They also mention cryptocurrency in a section about Monetary and Fiscal Policy where they talk mostly about the central bank, with their draft manifesto stating:
“Central banks should create their own standards for digital currencies. This requires European regulation for their development, which establishes legal certainty for consumers. An undermining of the money and currency monopoly through private currencies in the euro area may not be allowed.
Digital payments, cryptocurrencies and the people behind the accounts must be traceable. A government infrastructure is needed to combat crimes such as money laundering, depictions of sexual violence against children, tax evasion and the financing of terrorist activities.”
The first part is obviously talking about central bank digital currencies, here contrasted with ‘private’ currencies, by which presumably they mean something like Libra.
In the second paragraph then they talk about public currencies, or cryptocurrencies, like bitcoin etc, with the Greens seemingly saying AML and KYC must apply.
If that is the correct interpretation, then they’re not really saying much because AML/KYC has applied to cryptos in the United States since 2013.
There can however be other interpretations, that by ‘private currency’ they mean bitcoin, but then why also mention cryptos and say they need to be traceable, meaning AML/KYC needs to apply.
The worry for bitcoiners is of course that since they are Green, they don’t like bitcoin at all, but that would be an extremist stance on the environment, with the German Greens being a center party rather than a radical party.
What matters to them therefore is not that energy is used, but how it is produced. For European and North American mining, some 90% of it is through renewable energy.
Due to the intense competition to mine bitcoin, which means securing any efficiency gains especially where energy production is concerned as that is most of the cost of mining, it is easily envisionable that market forces will lead to innovation in energy production in this space more than in any other industry.
There is little incentive for example to upgrade your house to be more energy efficient. There is almost total incentive to upgrade your mining energy setup because if your competitor does and you don’t, you’re out of business.
Hence miners generally tend to go to remote areas and setup hydro power as that is most efficient.
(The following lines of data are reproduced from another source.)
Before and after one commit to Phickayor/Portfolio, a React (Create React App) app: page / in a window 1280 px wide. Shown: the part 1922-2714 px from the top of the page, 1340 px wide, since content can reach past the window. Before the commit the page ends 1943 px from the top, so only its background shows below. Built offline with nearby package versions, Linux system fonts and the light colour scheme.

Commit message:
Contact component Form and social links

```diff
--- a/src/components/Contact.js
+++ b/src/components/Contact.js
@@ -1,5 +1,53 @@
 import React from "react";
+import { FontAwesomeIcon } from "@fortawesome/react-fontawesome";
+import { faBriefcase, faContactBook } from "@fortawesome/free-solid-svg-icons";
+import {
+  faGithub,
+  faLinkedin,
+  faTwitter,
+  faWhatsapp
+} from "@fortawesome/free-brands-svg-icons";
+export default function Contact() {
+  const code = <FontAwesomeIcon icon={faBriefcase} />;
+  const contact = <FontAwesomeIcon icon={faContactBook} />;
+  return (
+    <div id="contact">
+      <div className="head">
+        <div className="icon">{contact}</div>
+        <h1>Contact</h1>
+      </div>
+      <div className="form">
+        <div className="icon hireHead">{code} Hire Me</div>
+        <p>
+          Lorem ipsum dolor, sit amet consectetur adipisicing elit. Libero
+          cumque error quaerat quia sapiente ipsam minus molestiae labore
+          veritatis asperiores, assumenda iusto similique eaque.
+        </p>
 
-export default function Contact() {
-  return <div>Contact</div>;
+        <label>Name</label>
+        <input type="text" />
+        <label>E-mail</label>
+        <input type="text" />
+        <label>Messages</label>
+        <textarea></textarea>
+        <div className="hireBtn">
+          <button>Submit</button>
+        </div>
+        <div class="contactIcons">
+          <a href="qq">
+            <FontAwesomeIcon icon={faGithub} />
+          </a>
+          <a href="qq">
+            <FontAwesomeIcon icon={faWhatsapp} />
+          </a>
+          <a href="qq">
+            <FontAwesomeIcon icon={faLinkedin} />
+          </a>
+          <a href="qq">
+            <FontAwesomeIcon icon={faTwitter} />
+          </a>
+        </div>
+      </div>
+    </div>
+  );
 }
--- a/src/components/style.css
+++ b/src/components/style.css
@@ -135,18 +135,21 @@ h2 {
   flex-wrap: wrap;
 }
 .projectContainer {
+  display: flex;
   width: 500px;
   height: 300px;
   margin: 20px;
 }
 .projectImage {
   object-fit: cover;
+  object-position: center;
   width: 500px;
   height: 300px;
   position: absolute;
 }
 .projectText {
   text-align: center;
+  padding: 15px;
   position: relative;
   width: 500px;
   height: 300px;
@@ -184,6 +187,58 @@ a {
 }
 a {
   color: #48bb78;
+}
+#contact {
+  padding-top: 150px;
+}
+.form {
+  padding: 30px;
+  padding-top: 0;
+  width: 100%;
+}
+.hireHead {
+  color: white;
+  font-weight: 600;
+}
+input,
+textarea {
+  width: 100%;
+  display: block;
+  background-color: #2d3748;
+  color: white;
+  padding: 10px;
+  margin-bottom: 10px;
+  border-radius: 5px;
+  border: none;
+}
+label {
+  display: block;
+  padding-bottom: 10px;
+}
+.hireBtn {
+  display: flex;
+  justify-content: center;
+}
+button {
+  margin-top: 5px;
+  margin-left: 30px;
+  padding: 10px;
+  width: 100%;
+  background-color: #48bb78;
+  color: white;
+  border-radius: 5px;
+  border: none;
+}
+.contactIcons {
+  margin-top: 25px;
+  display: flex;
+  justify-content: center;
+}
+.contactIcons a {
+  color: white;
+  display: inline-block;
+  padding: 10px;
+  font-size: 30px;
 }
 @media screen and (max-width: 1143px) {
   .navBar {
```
In that process they could well be driving advancements on how such power is produced, something that could lead to lower costs and/or more abundance of renewable energy.
They could even get into the production of solar panels, driving that industry forward and so lowering costs or increasing productivity for all.
A stance against bitcoin due to energy usage therefore would be counterproductive if the aim is to increase renewable energy usage and production as well as to foster an environment where there can be much innovation in the production of such renewable energy.
Then there are cryptos like ethereum which are going Proof of Stake, so making that argument mute, but even for bitcoin, this is one of few industries of scale that has an inbuilt incentive to harness renewable energy production, and thus one of the few that can give rise to energy scientists and so on, increasing the chances of innovation.
Because ultimately the answer must be innovation, or at least that must be a key part of it, with bitcoin mining already driving innovation in semiconductors.
Their manifesto therefore seems to suggest at worst they’ll be neutral on bitcoin, with their new slogan being Change Creates Stability.
That’s quite catchy as most agree some change is needed to maintain Europe’s advancement, with their change on offer being a green European continent that has a global outlook and influence.
If that is the right recipe to win over Germans remains to be seen, but on visuals – and presuming Baerbock gets nominated – she has arguably won.
That would usher in a new generation of politics and a new continent, with it probable all European and global capitals will be paying close attention to what might even be called Germany’s first international election in living memory.